Last Sunday, Chipotle’s twitter account, known for having one of the most social, appeared to have fallen prey to the works of a hacker. @ChipotleTweets released a stream of tweets that appeared to be a list of commands to Siri about directions, google searches, and texts.
Later on during the week, Chipotle admitted to the public that the twitter hack was just a publicity stunt tied to their 20th anniversary campaign, “Adventurrito.” This announcement received mixed reviews from critics and fans, saying that the fake hack broke the trust of their customers. This move is not that uncommon, with MTV and BET faking account hacks for publicity only a few months ago.
There is no doubt that the fake stunt increased Chipotle’s publicity; they gained 4,000 followers in a day, as well as publicity all over news and social media sites, but is this success worth their deception?
When it comes to faking account hacks, a real one is a nightmare for community managers to imagine. But, a planned hack gives off an air of shameless self-promotion, leaving fans and followers feeling foolish. Social media has helped many brands come closer to their customers, but alienating them on these sites can destroy their long built reputation.
Chipotle was able to shy away from alienation and deception by giving their hack an underlying purpose; Adventurrito clues. The puzzle of the day that Sunday was about the ingredients in Chipotle’s guacamole, so some of the tweets that appeared to be Google searches and texts were actually hints on the puzzle. Chipotle has been hiding clues for their Adventurrito puzzles across all media, so the purpose of the hack was to follow along with these other hidden clues.

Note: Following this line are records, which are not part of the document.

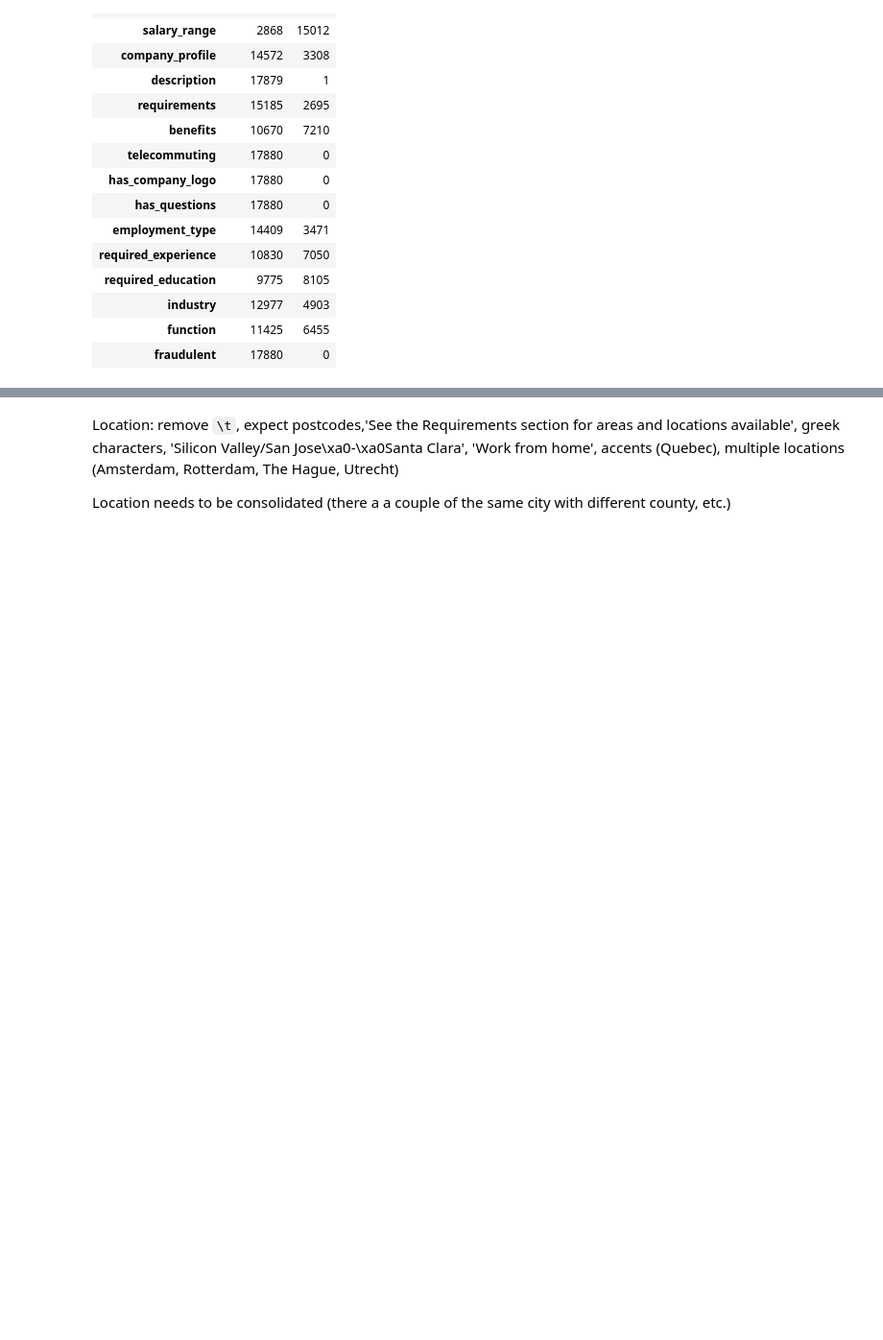
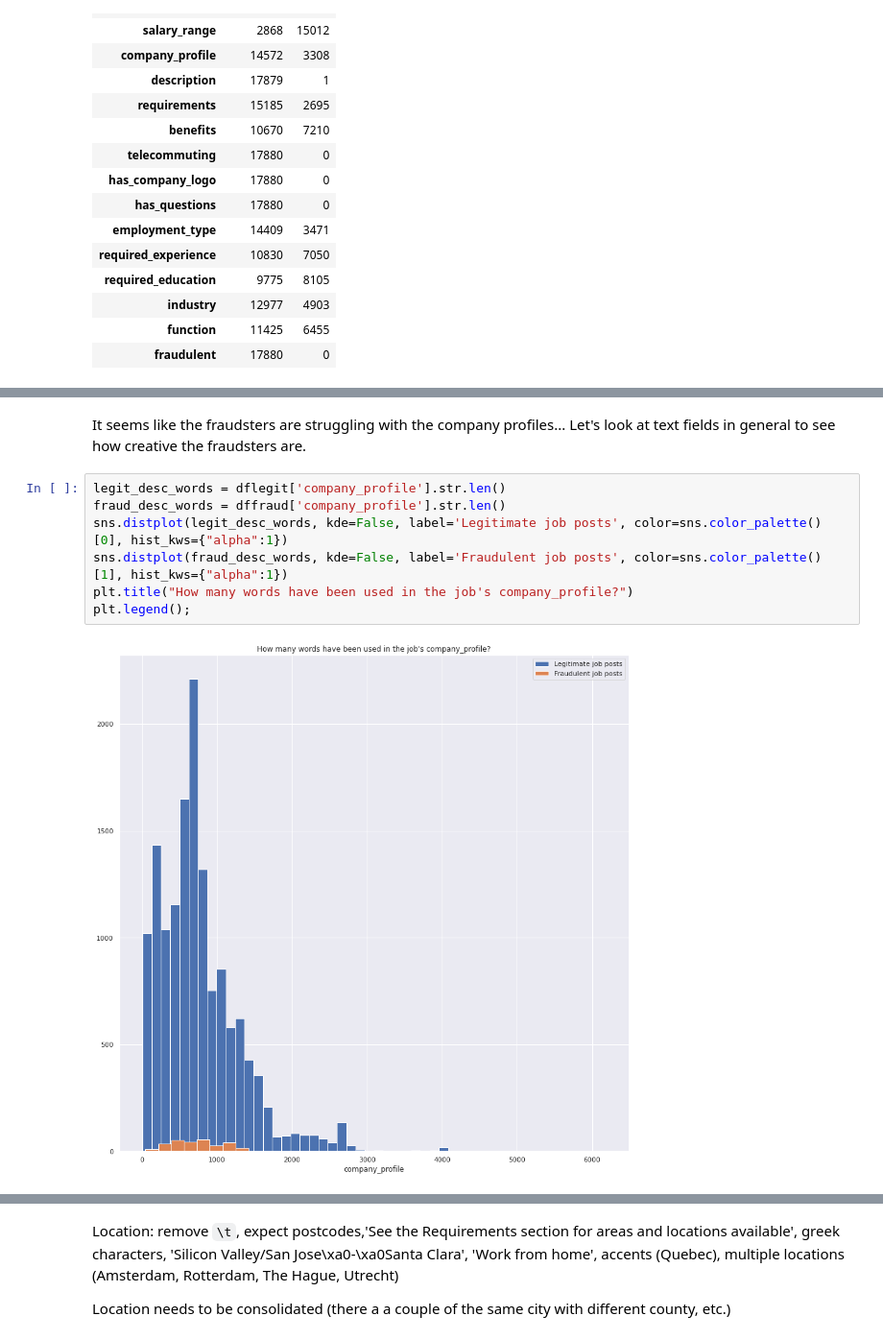
Before and after one commit to aghilissen/FakeJobDetection, a Jupyter notebook: EDA.ipynb, the cells around one changed output, grey strips where cells are left out. Shown at 96% size. Saved outputs shown, nothing was run; the diff lists cells and outputs as text; blank space fills up the shorter version.

```diff
--- a/EDA.ipynb
+++ b/EDA.ipynb
@@ -106,0 +126,11 @@ The only job without a description (`df[df['description'].isna()==True]`) is a f
+# %% [markdown]
+It seems like the fraudsters are struggling with the company profiles... Let's look at text fields in general to see how creative the fraudsters are.
+# %%
+legit_desc_words = dflegit['company_profile'].str.len()
+fraud_desc_words = dffraud['company_profile'].str.len()
+sns.distplot(legit_desc_words, kde=False, label='Legitimate job posts', color=sns.color_palette()[0], hist_kws={"alpha":1})
+sns.distplot(fraud_desc_words, kde=False, label='Fraudulent job posts', color=sns.color_palette()[1], hist_kws={"alpha":1})
+plt.title("How many words have been used in the job's company_profile?")
+plt.legend();
+# %% [output]
+[figure, added]
```
Also changed, not shown: parts of 41 cells of this notebook, 1 other file.
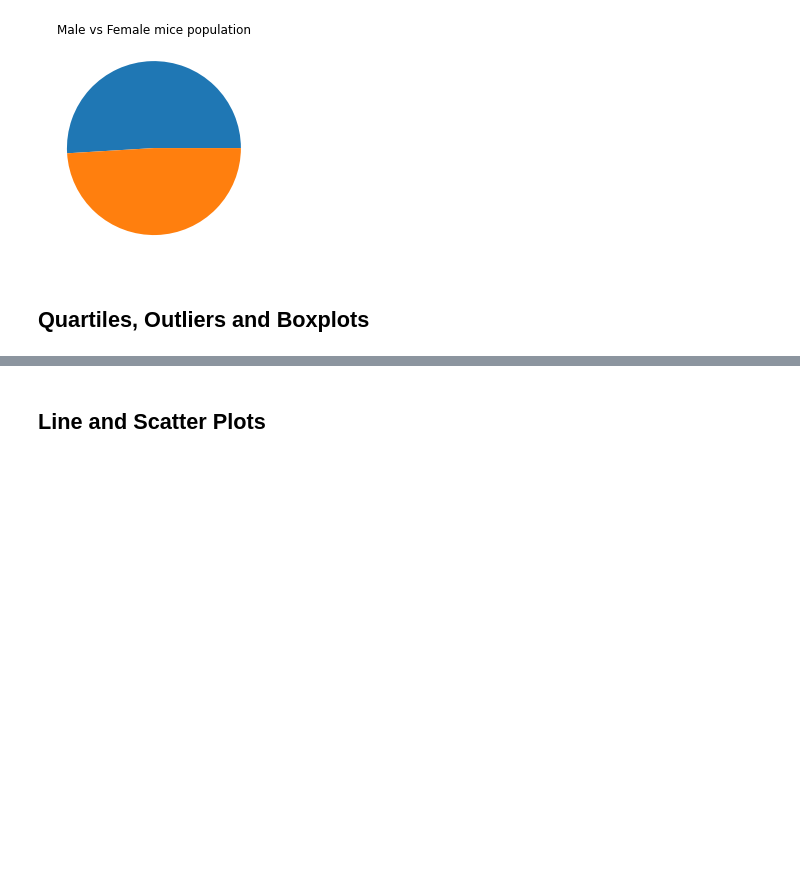
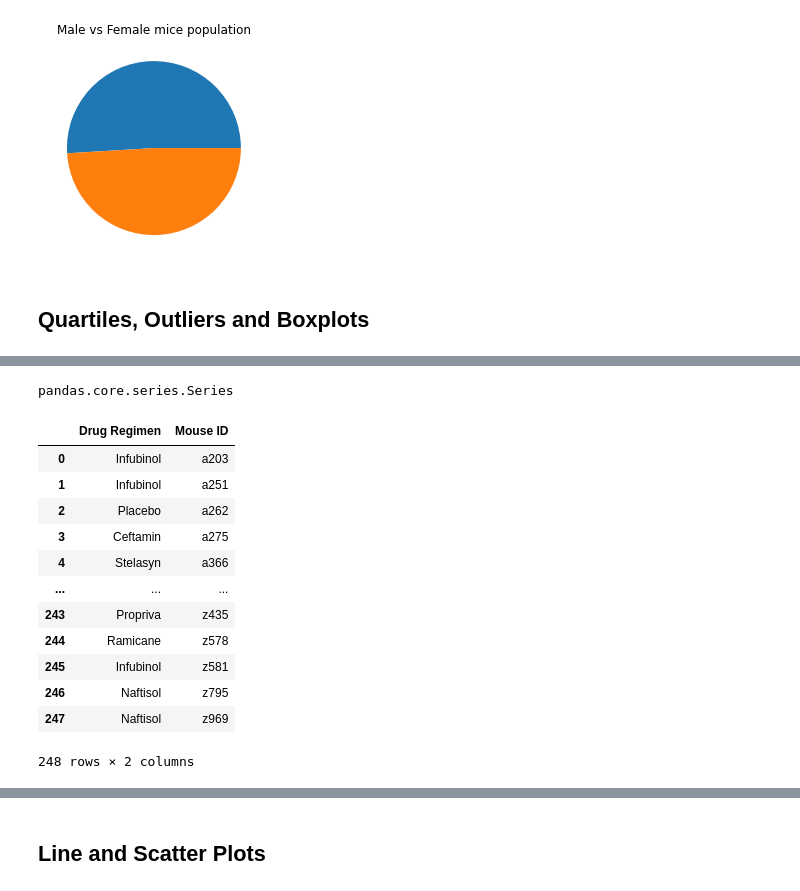
Before and after one commit to LibertyHeise/Pharma-Regimen-Analysis_matplotlib, a Jupyter notebook: pymaceuticalsLH.ipynb, the cells around one changed output, grey strips where cells are left out. Cells and saved outputs as stored; diff of their text form; code cells hidden in the pictures; blank space fills up the shorter version.

```diff
--- a/pymaceuticalsLH.ipynb
+++ b/pymaceuticalsLH.ipynb
@@ -223,0 +265,28 @@ SyntaxError: positional argument follows keyword argument (746236978.py, line 6)
+# %%
+
+
+
+drug = "Infubinol"
+drug_filter_s = VOL_data_df['Drug Regimen'] == drug
+tumor_vol_s = VOL_data_df[drug_filter_s]["Tumor Volume (mm3)"]
+type(VOL_data_df[drug_filter_s]["Tumor Volume (mm3)"])
+# %% [output]
+pandas.core.series.Series
+# %%
+VOL_data_df["Drug Regimen"]
+column_list = ["Drug Regimen", "Mouse ID"]
+VOL_data_df[column_list]
+# %% [output]
+|  | Drug Regimen | Mouse ID |
+| 0 | Infubinol | a203 |
+| 1 | Infubinol | a251 |
+| 2 | Placebo | a262 |
+| 3 | Ceftamin | a275 |
+| 4 | Stelasyn | a366 |
+| ... | ... | ... |
+| 243 | Propriva | z435 |
+| 244 | Ramicane | z578 |
+| 245 | Infubinol | z581 |
+| 246 | Naftisol | z795 |
+| 247 | Naftisol | z969 |
+248 rows × 2 columns
```
Also changed, not shown: parts of 9 cells of this notebook.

Instead of harmful tweets that might look even worse on the brand, Chipotle made sure their tweets were planned well, shying far away from anything hateful or controversial.
Planned social media hacks can appear to be bottom of the barrel self-promotion, but if executed with a deeper plan, such as clues for a contest, Chipotle is helping their customers, along with themselves.
Was Chipotle’s fake Twitter hack a terrible misstep in their otherwise untainted social media reputation? Or was it a creative reinforcement to their Adventurrito campaign? Share your thoughts with us in the comment section below, and on our Twitter and Facebook!